Using Google to Find Information

  • Why not just Google your topic? 

  • Sheer number of results

  • Google relies on algorithms 

  • Trending, popular news items/posts 

  • No form of peer review: anybody can post anything, whether it’s true or not 

  • Can’t find information behind paywalls 

  • It’s not bad to use Google, but if you do, you have to know how to evaluate your information critically: how do you do that?

Helpful information

How to Evaluate Websites Quickly

Knowing why it's vital to evaluate free sources on the web is just as important. 

  • The sheer amount of information available is exponential
  • The variety of purposes that individuals, organizations, associations, businesses, governments, (etc) create and upload content (to sell, to convince, to lie, to educate, etc)
  • The credibility of the content creators (what is their background, training, expertise, experience, etc)
  • The accuracy of the information (false, proven otherwise, wrong data, out-of-date, etc)

Knowing how to evaluate free sources on the web is vital and expected at the college level. This can be done quickly and becomes a life-long good habit based on your common sense.

  • Check the url to see what kind of website it is (.org, .com, .edu, .gov, etc)
  • Find the "about" link (either at the top or at the bottom) to learn more about who is behind the site and the level of transparency
  • Find the date that the site was last updated or a date that gives some idea of whether the site is maintained
  • Is there advertising?
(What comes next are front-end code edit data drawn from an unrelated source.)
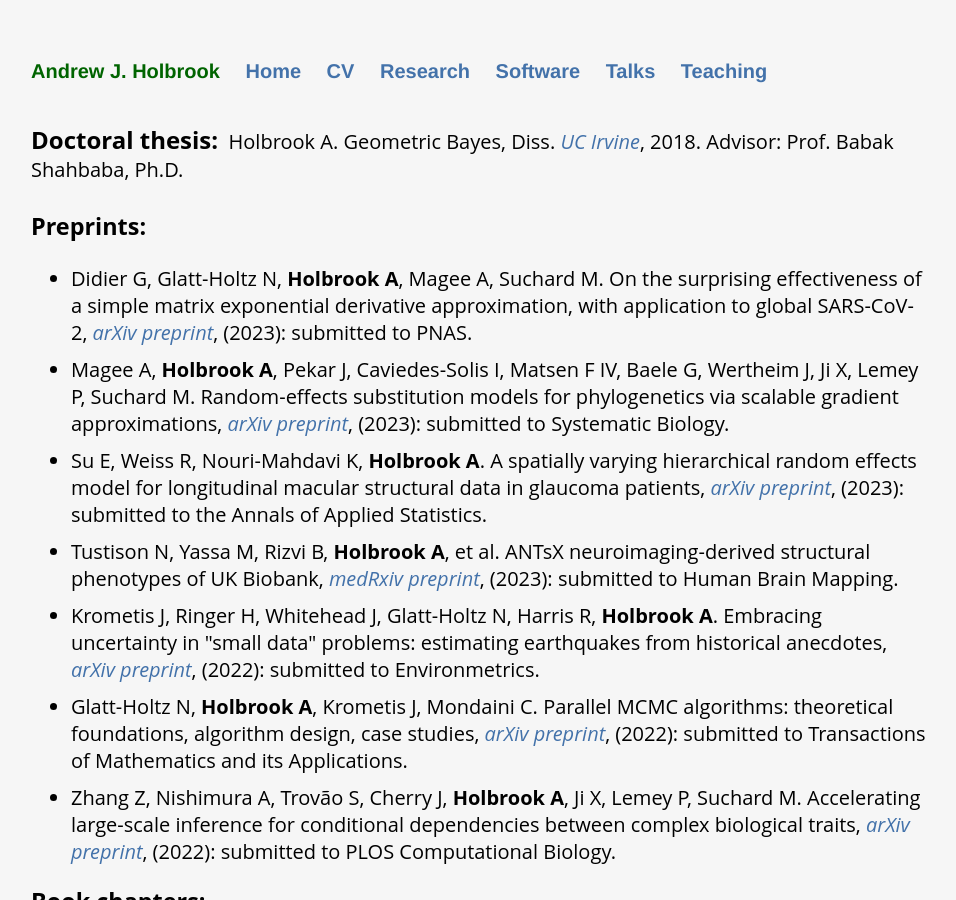
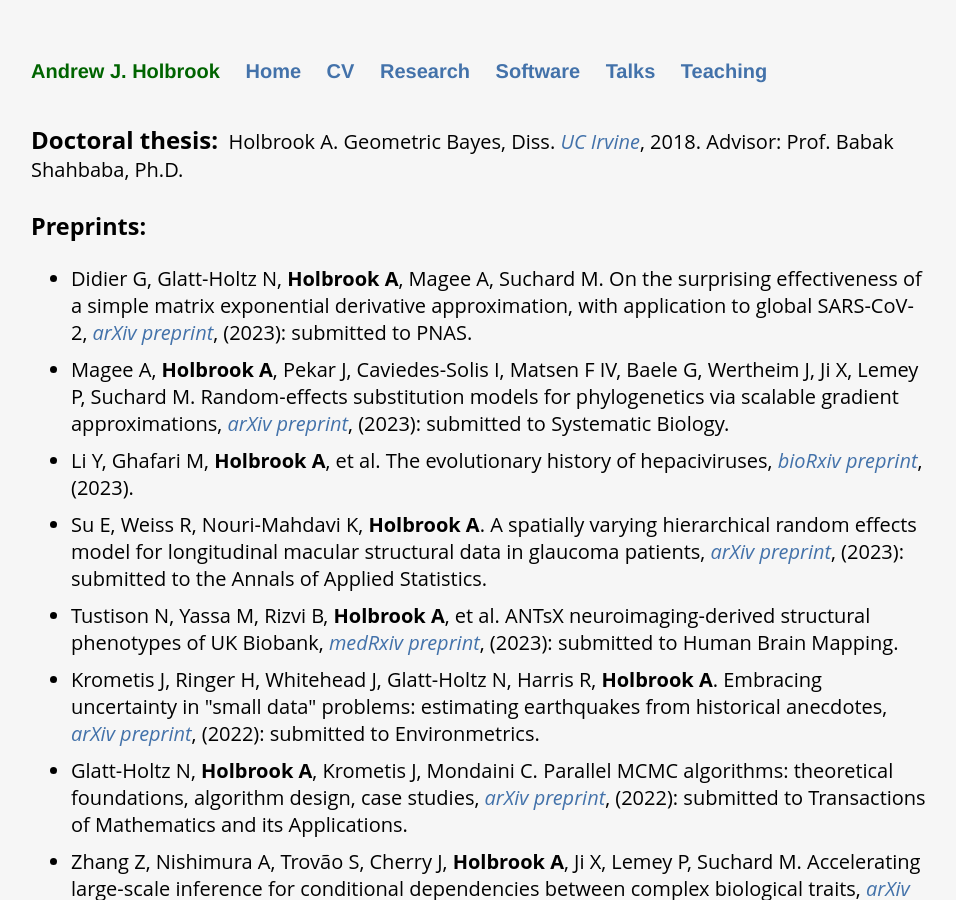
Before and after one commit to andrewjholbrook/andrewjholbrook.github.io, a Jekyll site: the page built from research.html, in a window 1280 px wide and 900 px high. Shown: the whole window, without its empty margins (161-1117 px from the left). Built offline with Jekyll 4.4.1, drawn with Linux system fonts in a browser that asks for light colours; a style sheet for code colours, icons or effects is not loaded.

Commit message:
Update research.html

```diff
--- a/research.html
+++ b/research.html
@@ -13,6 +13,7 @@ title: Andrew Holbrook | Research
   <ul id="preprints">
         <li> Didier G, Glatt-Holtz N, <b>Holbrook A</b>, Magee A, Suchard M. On the surprising effectiveness of a simple matrix exponential derivative approximation, with application to global SARS-CoV-2, <i><a href="http://arxiv.org/abs/2306.15841" target="_blank">arXiv preprint</a></i>, (2023): submitted to PNAS. </li>
         <li> Magee A, <b>Holbrook A</b>, Pekar J, Caviedes-Solis I, Matsen F IV, Baele G, Wertheim J, Ji X, Lemey P, Suchard M. Random-effects substitution models for phylogenetics via scalable gradient approximations, <i><a href="https://arxiv.org/abs/2303.13642" target="_blank">arXiv preprint</a></i>, (2023): submitted to Systematic Biology.</li>
+        <li> Li Y, Ghafari M, <b>Holbrook A</b>, et al. The evolutionary history of hepaciviruses, <i><a href="https://doi.org/10.1101/2023.06.30.547218" target="_blank">bioRxiv preprint</a></i>, (2023). </li>
         <li> Su E, Weiss R, Nouri-Mahdavi K, <b>Holbrook A</b>. A spatially varying hierarchical random effects model for longitudinal macular structural data in glaucoma patients, <i><a href="https://arxiv.org/abs/2303.09018" target="_blank">arXiv preprint</a></i>, (2023): submitted to the Annals of Applied Statistics.</li>
         <li> Tustison N, Yassa M, Rizvi B, <b>Holbrook A</b>, et al. ANTsX neuroimaging-derived structural phenotypes of UK Biobank, <i><a href="https://www.medrxiv.org/content/10.1101/2023.01.17.23284693v1" target="_blank">medRxiv preprint</a></i>, (2023): submitted to Human Brain Mapping.</li>
         <li>Krometis J, Ringer H, Whitehead J, Glatt-Holtz N, Harris R, <b>Holbrook A</b>. Embracing uncertainty in "small data" problems: estimating earthquakes from historical anecdotes, <i><a href="https://arxiv.org/abs/2106.07797" target="_blank">arXiv preprint</a></i>, (2022): submitted to Environmetrics. </li>
```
Advertising on a site isn't "bad" but tells you more about the purpose of the site
  • A quick scan can tell you something about the validity, accuracy, and purpose of the site